▶ WHAT THE EXERCISE ASKS
Your answer must be every line of the data that holds the string "property".

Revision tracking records

-=-=-

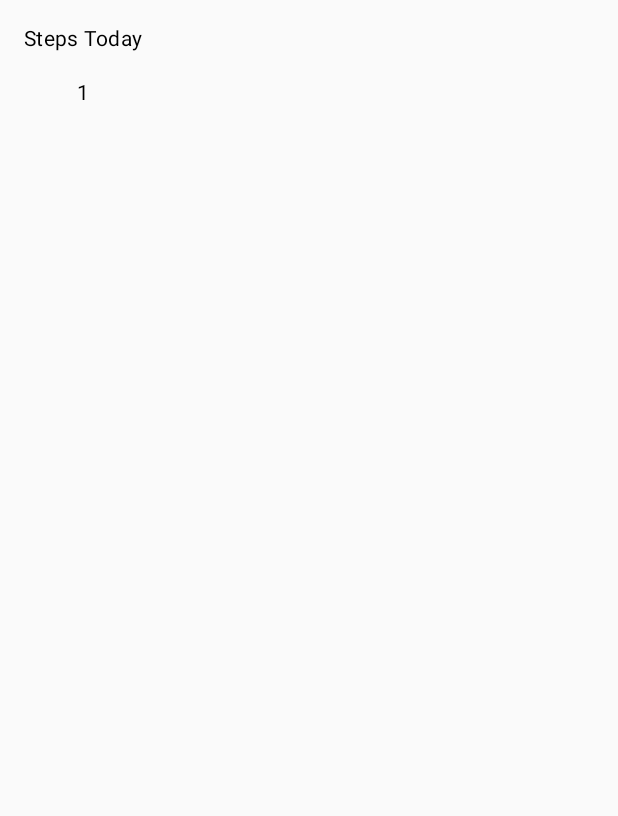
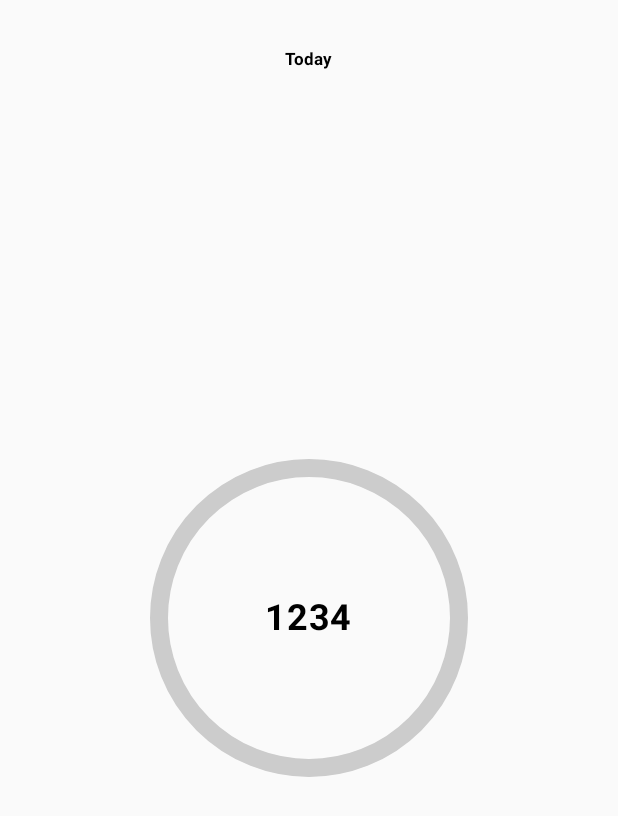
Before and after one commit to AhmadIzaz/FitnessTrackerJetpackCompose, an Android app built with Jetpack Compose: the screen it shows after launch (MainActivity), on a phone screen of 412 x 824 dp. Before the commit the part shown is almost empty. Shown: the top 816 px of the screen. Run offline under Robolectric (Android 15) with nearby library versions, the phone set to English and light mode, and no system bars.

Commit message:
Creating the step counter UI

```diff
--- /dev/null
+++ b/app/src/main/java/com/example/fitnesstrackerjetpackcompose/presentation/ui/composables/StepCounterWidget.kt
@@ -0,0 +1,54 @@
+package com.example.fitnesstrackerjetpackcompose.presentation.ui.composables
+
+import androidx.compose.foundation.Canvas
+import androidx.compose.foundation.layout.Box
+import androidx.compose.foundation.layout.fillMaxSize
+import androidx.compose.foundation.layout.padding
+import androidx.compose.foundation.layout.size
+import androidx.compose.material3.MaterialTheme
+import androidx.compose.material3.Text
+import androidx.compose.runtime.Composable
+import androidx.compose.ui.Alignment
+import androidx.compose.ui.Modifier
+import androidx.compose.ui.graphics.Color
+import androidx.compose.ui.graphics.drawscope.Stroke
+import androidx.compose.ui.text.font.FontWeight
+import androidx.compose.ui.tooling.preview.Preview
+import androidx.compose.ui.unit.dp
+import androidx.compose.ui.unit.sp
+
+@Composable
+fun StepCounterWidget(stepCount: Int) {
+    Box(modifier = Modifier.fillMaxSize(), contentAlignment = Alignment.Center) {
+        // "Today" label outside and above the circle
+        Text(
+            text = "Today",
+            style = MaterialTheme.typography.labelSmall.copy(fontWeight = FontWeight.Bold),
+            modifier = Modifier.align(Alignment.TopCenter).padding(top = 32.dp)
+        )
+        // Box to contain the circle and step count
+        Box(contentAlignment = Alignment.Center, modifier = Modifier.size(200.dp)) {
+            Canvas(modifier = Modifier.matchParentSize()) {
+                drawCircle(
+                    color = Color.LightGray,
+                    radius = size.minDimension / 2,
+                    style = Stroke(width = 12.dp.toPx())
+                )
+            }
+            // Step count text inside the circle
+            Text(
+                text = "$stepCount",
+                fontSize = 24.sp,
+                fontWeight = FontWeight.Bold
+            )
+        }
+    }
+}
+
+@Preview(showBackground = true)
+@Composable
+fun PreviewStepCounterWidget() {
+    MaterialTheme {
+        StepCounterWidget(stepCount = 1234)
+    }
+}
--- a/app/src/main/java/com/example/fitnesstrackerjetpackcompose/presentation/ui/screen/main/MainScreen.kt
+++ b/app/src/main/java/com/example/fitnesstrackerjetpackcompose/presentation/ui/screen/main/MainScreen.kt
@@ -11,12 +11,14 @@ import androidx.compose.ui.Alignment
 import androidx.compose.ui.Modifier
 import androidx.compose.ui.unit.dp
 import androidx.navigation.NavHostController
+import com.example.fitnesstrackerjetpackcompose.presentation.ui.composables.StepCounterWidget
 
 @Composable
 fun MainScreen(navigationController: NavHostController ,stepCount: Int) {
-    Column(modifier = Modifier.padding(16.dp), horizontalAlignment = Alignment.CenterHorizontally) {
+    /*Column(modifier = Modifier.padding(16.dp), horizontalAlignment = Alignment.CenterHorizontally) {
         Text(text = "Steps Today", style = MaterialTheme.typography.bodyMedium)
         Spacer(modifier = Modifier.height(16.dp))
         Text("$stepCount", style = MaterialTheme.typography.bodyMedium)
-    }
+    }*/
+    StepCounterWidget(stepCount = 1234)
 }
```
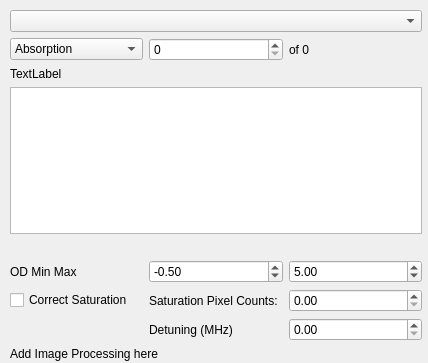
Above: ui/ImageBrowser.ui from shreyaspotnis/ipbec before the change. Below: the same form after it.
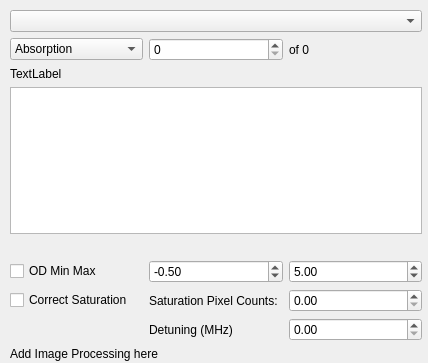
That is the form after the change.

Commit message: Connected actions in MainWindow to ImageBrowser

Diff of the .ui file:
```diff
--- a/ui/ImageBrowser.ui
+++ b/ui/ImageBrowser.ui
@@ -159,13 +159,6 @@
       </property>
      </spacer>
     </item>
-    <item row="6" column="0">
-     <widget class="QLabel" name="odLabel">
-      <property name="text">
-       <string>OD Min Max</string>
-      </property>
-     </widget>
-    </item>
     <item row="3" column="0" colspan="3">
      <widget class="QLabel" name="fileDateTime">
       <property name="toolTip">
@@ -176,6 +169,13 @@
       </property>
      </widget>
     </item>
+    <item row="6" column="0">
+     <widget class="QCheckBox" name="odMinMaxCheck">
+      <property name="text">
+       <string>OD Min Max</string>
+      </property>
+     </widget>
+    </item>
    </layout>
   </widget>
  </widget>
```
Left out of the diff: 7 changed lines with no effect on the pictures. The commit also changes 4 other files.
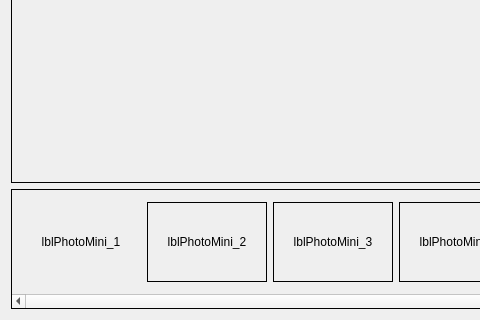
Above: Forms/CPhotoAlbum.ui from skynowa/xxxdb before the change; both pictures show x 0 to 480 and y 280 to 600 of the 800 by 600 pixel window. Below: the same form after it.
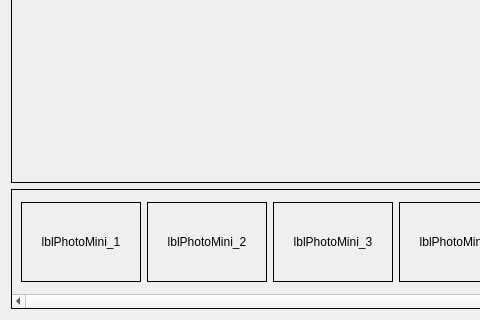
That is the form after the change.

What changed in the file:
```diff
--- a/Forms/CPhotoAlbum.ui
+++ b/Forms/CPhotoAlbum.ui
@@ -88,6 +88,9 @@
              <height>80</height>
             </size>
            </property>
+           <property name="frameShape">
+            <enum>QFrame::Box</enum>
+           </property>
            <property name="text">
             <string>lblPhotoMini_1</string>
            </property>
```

-=-=-

▶ ANSWER SPACE
       </property>
-      <property name="text">
-      </property>
       <property name="toolTip">
       </property>
+      <property name="text">
+      </property>
            </property>
+           <property name="frameShape">
+           </property>
            <property name="text">
            </property>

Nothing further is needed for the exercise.